## PROBLEM
Among the records below, find each line that includes the string "between" and copy it.
- - - - - - -
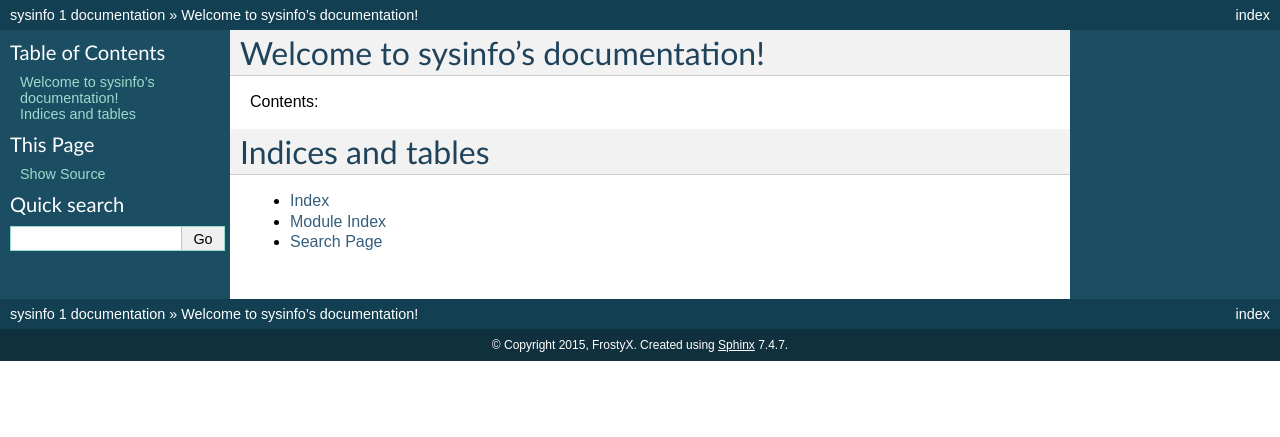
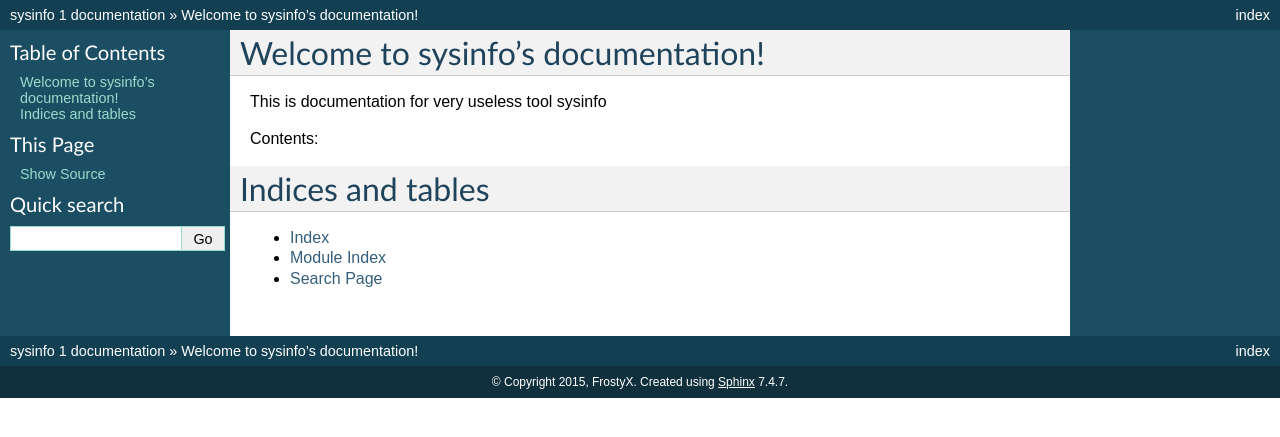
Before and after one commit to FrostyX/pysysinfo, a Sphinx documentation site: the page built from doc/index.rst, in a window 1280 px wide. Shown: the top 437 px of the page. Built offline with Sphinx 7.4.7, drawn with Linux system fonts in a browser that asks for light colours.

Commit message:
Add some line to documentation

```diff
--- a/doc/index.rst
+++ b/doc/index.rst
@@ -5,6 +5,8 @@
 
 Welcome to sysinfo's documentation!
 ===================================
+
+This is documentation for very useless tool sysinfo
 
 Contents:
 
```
- - - - - - -
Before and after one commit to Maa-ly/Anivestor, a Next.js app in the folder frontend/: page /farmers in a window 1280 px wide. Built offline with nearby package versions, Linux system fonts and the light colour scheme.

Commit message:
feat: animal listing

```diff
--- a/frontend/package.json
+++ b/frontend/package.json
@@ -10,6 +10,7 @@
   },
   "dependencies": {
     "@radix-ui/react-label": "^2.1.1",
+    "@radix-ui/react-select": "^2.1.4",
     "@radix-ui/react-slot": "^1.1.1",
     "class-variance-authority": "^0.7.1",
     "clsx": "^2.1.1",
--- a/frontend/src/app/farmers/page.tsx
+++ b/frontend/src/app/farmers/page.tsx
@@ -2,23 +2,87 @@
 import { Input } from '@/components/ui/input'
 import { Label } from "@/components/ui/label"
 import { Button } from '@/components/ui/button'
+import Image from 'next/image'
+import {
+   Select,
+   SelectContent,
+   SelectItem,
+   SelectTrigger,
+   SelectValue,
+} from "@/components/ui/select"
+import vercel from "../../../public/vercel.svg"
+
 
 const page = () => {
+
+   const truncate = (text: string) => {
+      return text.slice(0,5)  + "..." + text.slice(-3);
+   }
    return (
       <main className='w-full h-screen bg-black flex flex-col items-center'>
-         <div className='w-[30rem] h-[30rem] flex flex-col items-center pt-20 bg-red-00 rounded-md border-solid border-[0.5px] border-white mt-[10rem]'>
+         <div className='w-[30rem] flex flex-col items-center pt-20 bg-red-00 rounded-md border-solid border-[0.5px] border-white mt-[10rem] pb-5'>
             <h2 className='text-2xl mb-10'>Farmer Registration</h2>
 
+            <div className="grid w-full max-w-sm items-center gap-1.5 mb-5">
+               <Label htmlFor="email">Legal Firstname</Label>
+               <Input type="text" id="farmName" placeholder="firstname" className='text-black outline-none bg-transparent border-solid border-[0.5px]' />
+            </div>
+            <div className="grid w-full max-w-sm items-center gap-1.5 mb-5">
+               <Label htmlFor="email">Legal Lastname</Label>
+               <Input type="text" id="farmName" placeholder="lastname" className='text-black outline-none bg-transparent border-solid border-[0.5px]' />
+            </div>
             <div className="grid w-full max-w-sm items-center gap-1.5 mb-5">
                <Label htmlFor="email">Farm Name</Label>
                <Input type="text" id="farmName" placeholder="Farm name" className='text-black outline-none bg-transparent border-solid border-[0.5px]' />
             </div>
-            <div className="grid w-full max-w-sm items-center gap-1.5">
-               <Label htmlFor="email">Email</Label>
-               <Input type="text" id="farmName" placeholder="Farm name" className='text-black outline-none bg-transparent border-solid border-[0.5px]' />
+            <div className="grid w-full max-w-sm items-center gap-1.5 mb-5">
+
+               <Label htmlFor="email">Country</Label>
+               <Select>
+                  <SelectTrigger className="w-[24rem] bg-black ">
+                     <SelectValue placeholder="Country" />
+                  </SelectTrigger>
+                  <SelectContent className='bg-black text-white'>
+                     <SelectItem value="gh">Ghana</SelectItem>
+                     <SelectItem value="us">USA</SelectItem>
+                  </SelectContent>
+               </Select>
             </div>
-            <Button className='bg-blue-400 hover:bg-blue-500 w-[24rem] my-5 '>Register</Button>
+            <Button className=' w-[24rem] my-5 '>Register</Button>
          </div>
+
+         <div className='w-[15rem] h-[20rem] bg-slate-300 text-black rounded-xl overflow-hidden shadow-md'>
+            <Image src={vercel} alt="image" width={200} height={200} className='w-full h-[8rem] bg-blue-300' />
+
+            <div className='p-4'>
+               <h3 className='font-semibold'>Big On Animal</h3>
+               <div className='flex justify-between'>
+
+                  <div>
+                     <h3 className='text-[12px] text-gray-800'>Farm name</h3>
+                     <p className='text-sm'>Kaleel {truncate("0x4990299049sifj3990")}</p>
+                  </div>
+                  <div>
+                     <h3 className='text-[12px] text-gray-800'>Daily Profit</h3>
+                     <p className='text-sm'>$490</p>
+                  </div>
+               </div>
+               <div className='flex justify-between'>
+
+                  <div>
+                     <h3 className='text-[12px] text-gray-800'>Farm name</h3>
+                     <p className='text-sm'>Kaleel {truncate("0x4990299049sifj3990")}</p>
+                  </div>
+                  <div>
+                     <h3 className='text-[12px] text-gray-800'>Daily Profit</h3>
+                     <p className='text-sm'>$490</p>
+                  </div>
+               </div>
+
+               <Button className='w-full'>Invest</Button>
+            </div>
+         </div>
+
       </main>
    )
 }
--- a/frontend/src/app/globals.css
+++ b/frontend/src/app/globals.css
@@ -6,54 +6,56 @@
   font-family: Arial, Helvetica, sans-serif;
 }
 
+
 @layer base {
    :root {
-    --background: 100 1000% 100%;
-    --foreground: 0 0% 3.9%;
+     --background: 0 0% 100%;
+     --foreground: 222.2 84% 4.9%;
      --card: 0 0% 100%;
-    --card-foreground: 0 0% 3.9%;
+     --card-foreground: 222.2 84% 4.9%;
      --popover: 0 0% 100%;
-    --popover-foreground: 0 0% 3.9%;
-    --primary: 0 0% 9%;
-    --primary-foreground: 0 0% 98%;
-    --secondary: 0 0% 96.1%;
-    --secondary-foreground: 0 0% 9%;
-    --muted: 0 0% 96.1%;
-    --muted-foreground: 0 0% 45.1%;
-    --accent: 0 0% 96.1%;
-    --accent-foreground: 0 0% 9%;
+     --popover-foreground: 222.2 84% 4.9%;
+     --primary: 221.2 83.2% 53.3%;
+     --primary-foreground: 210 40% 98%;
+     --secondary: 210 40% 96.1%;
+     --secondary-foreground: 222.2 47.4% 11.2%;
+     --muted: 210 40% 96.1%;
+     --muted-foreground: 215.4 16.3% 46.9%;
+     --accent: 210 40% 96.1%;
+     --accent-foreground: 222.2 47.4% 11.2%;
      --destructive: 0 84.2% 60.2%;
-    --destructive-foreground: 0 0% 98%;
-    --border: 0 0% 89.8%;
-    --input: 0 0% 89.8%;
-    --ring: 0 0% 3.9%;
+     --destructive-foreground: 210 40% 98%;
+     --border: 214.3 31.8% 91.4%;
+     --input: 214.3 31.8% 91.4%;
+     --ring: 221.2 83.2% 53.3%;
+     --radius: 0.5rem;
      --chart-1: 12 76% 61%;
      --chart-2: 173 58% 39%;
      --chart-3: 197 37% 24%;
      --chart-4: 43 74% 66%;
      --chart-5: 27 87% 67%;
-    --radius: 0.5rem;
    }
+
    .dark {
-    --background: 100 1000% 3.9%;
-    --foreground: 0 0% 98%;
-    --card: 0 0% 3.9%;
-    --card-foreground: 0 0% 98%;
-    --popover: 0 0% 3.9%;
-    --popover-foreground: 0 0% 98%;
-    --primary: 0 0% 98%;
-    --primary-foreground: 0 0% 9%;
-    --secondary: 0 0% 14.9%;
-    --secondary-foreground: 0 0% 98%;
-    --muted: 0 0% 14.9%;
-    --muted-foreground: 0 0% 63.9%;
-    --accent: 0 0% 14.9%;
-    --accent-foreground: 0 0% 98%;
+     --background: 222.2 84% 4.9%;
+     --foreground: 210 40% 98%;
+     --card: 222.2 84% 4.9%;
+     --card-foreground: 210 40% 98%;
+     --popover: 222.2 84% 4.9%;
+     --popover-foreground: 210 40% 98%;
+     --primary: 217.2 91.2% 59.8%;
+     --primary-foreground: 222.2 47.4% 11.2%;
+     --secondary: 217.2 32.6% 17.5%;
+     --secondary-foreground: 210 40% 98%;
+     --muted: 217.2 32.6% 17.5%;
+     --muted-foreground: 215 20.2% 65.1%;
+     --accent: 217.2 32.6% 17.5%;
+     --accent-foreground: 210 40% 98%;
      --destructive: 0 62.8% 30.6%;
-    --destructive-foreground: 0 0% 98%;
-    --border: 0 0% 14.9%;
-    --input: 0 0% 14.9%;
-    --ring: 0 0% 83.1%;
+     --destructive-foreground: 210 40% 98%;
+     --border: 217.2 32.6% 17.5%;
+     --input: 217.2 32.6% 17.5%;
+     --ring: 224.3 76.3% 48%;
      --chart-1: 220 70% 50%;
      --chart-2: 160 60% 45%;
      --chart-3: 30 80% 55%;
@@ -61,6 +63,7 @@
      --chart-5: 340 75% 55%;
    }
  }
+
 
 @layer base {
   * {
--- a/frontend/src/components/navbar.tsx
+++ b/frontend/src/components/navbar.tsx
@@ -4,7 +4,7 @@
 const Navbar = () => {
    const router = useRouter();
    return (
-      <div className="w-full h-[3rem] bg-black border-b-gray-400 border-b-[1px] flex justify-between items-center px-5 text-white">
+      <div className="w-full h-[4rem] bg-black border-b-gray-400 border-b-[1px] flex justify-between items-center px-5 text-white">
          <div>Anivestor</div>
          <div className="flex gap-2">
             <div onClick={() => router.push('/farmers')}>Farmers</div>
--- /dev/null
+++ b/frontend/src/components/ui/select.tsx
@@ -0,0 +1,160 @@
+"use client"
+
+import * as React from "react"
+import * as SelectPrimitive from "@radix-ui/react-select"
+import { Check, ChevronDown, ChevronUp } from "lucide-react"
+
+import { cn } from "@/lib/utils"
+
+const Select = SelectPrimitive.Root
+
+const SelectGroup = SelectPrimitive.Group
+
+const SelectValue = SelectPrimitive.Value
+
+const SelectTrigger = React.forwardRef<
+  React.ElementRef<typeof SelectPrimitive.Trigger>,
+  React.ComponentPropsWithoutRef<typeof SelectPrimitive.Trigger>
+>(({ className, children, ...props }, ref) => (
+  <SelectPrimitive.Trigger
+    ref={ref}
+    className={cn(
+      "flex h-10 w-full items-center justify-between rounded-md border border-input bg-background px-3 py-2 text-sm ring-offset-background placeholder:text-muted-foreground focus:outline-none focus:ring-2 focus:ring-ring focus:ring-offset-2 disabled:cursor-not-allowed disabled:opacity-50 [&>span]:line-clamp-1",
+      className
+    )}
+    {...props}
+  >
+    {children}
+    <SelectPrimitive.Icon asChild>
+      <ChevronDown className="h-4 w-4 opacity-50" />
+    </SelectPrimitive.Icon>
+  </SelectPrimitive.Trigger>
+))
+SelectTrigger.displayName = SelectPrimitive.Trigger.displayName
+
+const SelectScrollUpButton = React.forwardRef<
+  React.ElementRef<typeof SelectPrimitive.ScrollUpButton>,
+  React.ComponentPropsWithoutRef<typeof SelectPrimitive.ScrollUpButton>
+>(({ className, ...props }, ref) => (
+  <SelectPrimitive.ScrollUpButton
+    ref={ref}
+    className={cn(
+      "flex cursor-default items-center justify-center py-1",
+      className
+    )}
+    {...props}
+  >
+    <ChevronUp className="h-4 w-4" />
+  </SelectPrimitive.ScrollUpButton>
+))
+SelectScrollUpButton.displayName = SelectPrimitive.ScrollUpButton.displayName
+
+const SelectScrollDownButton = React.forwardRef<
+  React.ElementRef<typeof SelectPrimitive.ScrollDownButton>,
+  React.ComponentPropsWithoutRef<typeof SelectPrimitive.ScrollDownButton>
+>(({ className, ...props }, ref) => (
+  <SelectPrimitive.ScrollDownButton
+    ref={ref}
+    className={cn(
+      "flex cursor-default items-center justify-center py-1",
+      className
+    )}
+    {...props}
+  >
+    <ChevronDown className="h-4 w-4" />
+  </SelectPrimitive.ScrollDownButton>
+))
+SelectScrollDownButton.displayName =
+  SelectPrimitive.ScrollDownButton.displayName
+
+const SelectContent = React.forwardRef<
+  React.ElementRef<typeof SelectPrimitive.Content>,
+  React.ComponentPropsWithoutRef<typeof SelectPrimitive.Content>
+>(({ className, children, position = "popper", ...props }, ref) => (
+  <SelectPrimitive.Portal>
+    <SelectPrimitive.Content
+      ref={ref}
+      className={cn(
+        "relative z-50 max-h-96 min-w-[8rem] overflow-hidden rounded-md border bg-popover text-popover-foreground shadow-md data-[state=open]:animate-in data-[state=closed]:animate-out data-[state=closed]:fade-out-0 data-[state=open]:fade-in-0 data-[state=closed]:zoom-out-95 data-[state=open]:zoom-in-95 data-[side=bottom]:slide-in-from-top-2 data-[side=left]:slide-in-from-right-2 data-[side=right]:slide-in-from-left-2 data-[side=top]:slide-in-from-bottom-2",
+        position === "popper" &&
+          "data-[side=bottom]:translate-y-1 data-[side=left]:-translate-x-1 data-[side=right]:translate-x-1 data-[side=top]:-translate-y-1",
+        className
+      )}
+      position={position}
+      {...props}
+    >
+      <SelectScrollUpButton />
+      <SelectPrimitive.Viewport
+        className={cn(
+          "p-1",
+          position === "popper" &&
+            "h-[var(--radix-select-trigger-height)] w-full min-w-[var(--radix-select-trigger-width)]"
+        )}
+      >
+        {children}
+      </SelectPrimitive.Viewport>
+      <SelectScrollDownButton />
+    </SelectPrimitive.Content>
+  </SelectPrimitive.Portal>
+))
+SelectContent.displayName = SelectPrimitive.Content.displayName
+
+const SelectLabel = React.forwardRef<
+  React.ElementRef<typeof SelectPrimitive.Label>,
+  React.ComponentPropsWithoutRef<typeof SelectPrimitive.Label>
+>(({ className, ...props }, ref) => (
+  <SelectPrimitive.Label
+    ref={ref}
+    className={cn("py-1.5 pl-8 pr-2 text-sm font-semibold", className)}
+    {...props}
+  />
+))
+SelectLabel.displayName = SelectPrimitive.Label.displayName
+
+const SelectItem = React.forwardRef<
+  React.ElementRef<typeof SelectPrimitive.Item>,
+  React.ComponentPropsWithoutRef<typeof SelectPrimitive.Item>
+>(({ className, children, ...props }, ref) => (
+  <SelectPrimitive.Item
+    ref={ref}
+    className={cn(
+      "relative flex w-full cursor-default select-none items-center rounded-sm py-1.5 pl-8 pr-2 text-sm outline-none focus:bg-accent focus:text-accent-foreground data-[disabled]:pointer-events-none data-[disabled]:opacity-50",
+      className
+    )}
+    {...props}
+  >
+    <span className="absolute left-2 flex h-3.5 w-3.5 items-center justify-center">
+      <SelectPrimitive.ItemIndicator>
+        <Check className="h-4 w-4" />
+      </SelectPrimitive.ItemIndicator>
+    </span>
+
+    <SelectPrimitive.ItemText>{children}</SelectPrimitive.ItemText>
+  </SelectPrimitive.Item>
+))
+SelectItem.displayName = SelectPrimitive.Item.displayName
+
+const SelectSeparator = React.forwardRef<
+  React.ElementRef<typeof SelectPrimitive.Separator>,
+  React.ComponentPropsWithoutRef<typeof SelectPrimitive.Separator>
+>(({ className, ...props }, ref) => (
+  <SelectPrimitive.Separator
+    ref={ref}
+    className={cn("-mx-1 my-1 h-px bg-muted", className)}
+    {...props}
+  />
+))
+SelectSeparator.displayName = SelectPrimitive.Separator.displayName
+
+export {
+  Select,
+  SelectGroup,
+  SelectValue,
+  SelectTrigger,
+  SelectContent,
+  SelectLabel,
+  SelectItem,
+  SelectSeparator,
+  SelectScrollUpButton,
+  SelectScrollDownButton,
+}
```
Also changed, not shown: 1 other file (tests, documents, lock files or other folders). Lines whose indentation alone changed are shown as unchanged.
- - - - - - -
## TASK RESULT
+               <div className='flex justify-between'>
+               <div className='flex justify-between'>
-      <div className="w-full h-[3rem] bg-black border-b-gray-400 border-b-[1px] flex justify-between items-center px-5 text-white">
+      <div className="w-full h-[4rem] bg-black border-b-gray-400 border-b-[1px] flex justify-between items-center px-5 text-white">
+      "flex h-10 w-full items-center justify-between rounded-md border border-input bg-background px-3 py-2 text-sm ring-offset-background placeholder:text-muted-foreground focus:outline-none focus:ring-2 focus:ring-ring focus:ring-offset-2 disabled:cursor-not-allowed disabled:opacity-50 [&>span]:line-clamp-1",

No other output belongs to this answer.